What the World looks like in Numbers


The worlds of Mathematics and Medicine are inexorably linked. Mathematics underpins the full spectrum of medicine, from the most basic of medical functions - taking a patient's pulse - to the most complex computational analysis such as that used in Artificial intelligence. The father of modern mathematical medicine was Archibald Pitcairne1, who developed the theory of iatromathematics (mathematics and medicine) some 300 years ago.1 Today we are swamped with mathematical data, and it's often difficult to make sense of. What the World looks like in Numbers unpacks the important data of the day (and some previously unknown facts) to provide you with information that is easy to understand, educational and engaging. 

References: 1. Ashrafian, H. Mathematics in medicine: the 300-year legacy of iatromathematics. The Lancet.Volume 382, Issue 9907,Pg 1780, November 30, 1913. Retrieved 23 August 21. 

Monkeypox:  Global daily new recorded cases

This report is accessed from Our World in Data and compiled by researchers from the Global health team. It reflects the 7-day rolling average of daily confirmed cases of Monkeypox. The data reflects the cases on the day they were confirmed.
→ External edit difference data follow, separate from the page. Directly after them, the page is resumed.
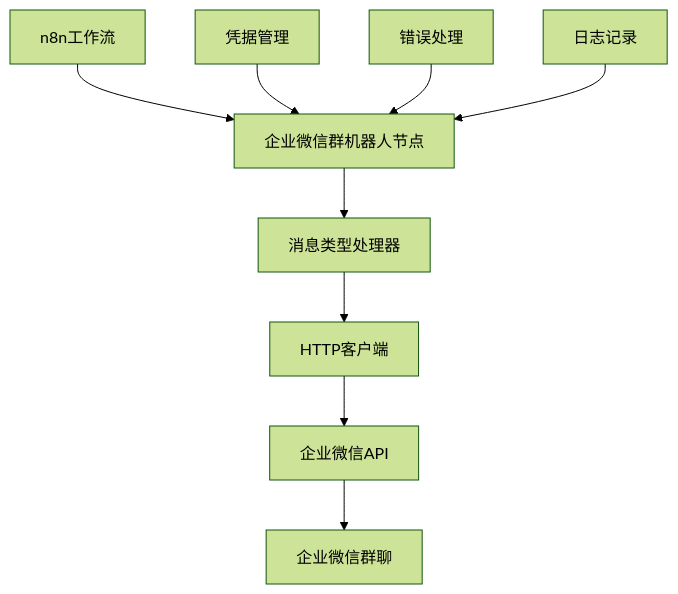
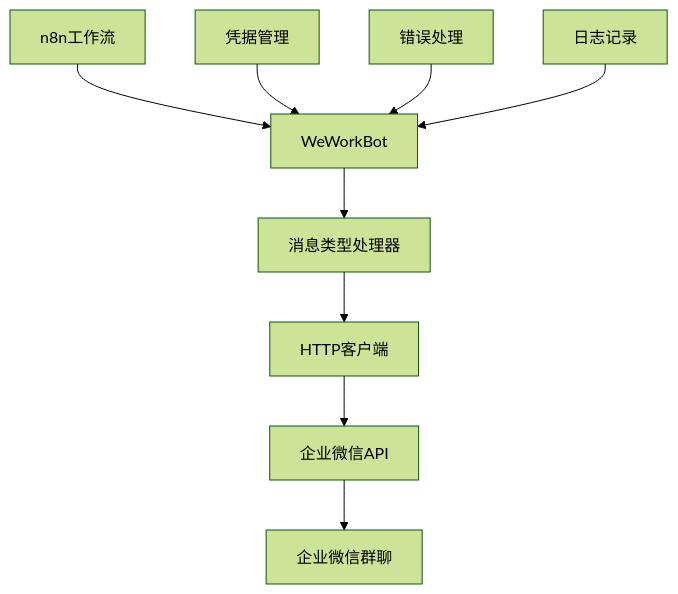
Before and after one commit to CoderDKai/n8n-nodes: the diagram in .kiro/specs/wework-bot-notification/design.md, drawn with Mermaid (forest theme). The commit also changed other lines of this file and 18 other files, not shown here.

First line of the commit message:
refactor: 将节点名称从'企业微信群机器人节点'重命名为'WeWorkBot'

````diff
--- a/.kiro/specs/wework-bot-notification/design.md
+++ b/.kiro/specs/wework-bot-notification/design.md
@@ -11,12 +11,12 @@
 ```mermaid
 graph TB
-    A[n8n工作流] --> B[企业微信群机器人节点]
+    A[n8n工作流] --> B[WeWorkBot]
     B --> C[消息类型处理器]
     C --> D[HTTP客户端]
     D --> E[企业微信API]
     E --> F[企业微信群聊]
     
     G[凭据管理] --> B
     H[错误处理] --> B
     I[日志记录] --> B
 ```
````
Source:.Monkeypox by Edouard Mathieu, Saloni Dattani, Hannah Ritchie and Max Roser.Visualizing the data produced by the Global.health team on the 2022 monkeypox outbreak. Retrieved from Our World in Data, 22 June 22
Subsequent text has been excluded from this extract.